**Input records:**
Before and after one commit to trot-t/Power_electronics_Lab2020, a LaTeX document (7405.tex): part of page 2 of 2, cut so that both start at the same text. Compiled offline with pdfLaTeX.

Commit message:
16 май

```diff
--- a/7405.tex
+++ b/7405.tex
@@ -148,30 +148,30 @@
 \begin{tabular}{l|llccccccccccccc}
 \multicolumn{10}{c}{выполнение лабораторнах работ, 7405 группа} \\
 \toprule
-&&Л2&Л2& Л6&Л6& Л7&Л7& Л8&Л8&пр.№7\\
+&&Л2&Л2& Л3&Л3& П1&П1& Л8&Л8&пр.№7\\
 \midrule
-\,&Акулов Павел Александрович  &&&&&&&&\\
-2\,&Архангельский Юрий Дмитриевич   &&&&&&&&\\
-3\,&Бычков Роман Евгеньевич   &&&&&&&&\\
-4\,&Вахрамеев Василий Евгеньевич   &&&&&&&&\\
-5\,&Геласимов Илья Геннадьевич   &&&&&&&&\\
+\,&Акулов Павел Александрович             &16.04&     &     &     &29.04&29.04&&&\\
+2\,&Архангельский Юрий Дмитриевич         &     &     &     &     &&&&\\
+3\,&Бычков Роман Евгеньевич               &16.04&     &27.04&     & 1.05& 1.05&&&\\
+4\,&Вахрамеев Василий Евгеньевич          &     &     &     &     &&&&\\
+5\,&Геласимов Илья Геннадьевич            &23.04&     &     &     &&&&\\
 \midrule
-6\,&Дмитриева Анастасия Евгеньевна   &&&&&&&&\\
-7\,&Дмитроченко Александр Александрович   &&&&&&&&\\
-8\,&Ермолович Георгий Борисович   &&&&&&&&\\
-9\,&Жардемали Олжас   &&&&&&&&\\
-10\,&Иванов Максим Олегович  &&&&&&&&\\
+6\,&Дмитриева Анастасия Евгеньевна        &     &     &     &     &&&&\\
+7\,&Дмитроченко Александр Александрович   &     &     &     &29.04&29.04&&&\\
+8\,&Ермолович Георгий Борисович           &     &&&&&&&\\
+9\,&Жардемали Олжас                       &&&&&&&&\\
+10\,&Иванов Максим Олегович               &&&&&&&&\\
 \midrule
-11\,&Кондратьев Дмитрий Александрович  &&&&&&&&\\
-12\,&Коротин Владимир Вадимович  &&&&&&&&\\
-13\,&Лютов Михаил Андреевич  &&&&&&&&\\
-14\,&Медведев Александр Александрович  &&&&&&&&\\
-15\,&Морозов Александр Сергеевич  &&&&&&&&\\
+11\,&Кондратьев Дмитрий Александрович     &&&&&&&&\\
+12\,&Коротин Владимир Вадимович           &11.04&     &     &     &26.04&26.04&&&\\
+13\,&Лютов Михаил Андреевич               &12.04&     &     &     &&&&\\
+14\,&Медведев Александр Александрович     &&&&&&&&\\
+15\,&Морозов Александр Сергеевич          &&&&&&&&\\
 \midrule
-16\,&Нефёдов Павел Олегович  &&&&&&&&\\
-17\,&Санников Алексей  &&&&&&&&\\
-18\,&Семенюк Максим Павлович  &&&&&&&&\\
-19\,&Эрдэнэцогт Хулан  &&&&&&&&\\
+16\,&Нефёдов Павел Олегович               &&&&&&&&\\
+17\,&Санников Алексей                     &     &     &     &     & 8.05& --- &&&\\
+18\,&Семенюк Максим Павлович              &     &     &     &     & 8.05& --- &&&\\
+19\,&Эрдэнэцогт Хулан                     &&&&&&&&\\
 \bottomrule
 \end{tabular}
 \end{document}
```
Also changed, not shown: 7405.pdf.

**Problem details:**
Would you reproduce the full listing without changing a single word?

**Response to the exercise:**
Before and after one commit to trot-t/Power_electronics_Lab2020, a LaTeX document (7405.tex): part of page 2 of 2, cut so that both start at the same text. Compiled offline with pdfLaTeX.

Commit message:
16 май

```diff
--- a/7405.tex
+++ b/7405.tex
@@ -148,30 +148,30 @@
 \begin{tabular}{l|llccccccccccccc}
 \multicolumn{10}{c}{выполнение лабораторнах работ, 7405 группа} \\
 \toprule
-&&Л2&Л2& Л6&Л6& Л7&Л7& Л8&Л8&пр.№7\\
+&&Л2&Л2& Л3&Л3& П1&П1& Л8&Л8&пр.№7\\
 \midrule
-\,&Акулов Павел Александрович  &&&&&&&&\\
-2\,&Архангельский Юрий Дмитриевич   &&&&&&&&\\
-3\,&Бычков Роман Евгеньевич   &&&&&&&&\\
-4\,&Вахрамеев Василий Евгеньевич   &&&&&&&&\\
-5\,&Геласимов Илья Геннадьевич   &&&&&&&&\\
+\,&Акулов Павел Александрович             &16.04&     &     &     &29.04&29.04&&&\\
+2\,&Архангельский Юрий Дмитриевич         &     &     &     &     &&&&\\
+3\,&Бычков Роман Евгеньевич               &16.04&     &27.04&     & 1.05& 1.05&&&\\
+4\,&Вахрамеев Василий Евгеньевич          &     &     &     &     &&&&\\
+5\,&Геласимов Илья Геннадьевич            &23.04&     &     &     &&&&\\
 \midrule
-6\,&Дмитриева Анастасия Евгеньевна   &&&&&&&&\\
-7\,&Дмитроченко Александр Александрович   &&&&&&&&\\
-8\,&Ермолович Георгий Борисович   &&&&&&&&\\
-9\,&Жардемали Олжас   &&&&&&&&\\
-10\,&Иванов Максим Олегович  &&&&&&&&\\
+6\,&Дмитриева Анастасия Евгеньевна        &     &     &     &     &&&&\\
+7\,&Дмитроченко Александр Александрович   &     &     &     &29.04&29.04&&&\\
+8\,&Ермолович Георгий Борисович           &     &&&&&&&\\
+9\,&Жардемали Олжас                       &&&&&&&&\\
+10\,&Иванов Максим Олегович               &&&&&&&&\\
 \midrule
-11\,&Кондратьев Дмитрий Александрович  &&&&&&&&\\
-12\,&Коротин Владимир Вадимович  &&&&&&&&\\
-13\,&Лютов Михаил Андреевич  &&&&&&&&\\
-14\,&Медведев Александр Александрович  &&&&&&&&\\
-15\,&Морозов Александр Сергеевич  &&&&&&&&\\
+11\,&Кондратьев Дмитрий Александрович     &&&&&&&&\\
+12\,&Коротин Владимир Вадимович           &11.04&     &     &     &26.04&26.04&&&\\
+13\,&Лютов Михаил Андреевич               &12.04&     &     &     &&&&\\
+14\,&Медведев Александр Александрович     &&&&&&&&\\
+15\,&Морозов Александр Сергеевич          &&&&&&&&\\
 \midrule
-16\,&Нефёдов Павел Олегович  &&&&&&&&\\
-17\,&Санников Алексей  &&&&&&&&\\
-18\,&Семенюк Максим Павлович  &&&&&&&&\\
-19\,&Эрдэнэцогт Хулан  &&&&&&&&\\
+16\,&Нефёдов Павел Олегович               &&&&&&&&\\
+17\,&Санников Алексей                     &     &     &     &     & 8.05& --- &&&\\
+18\,&Семенюк Максим Павлович              &     &     &     &     & 8.05& --- &&&\\
+19\,&Эрдэнэцогт Хулан                     &&&&&&&&\\
 \bottomrule
 \end{tabular}
 \end{document}
```
Also changed, not shown: 7405.pdf.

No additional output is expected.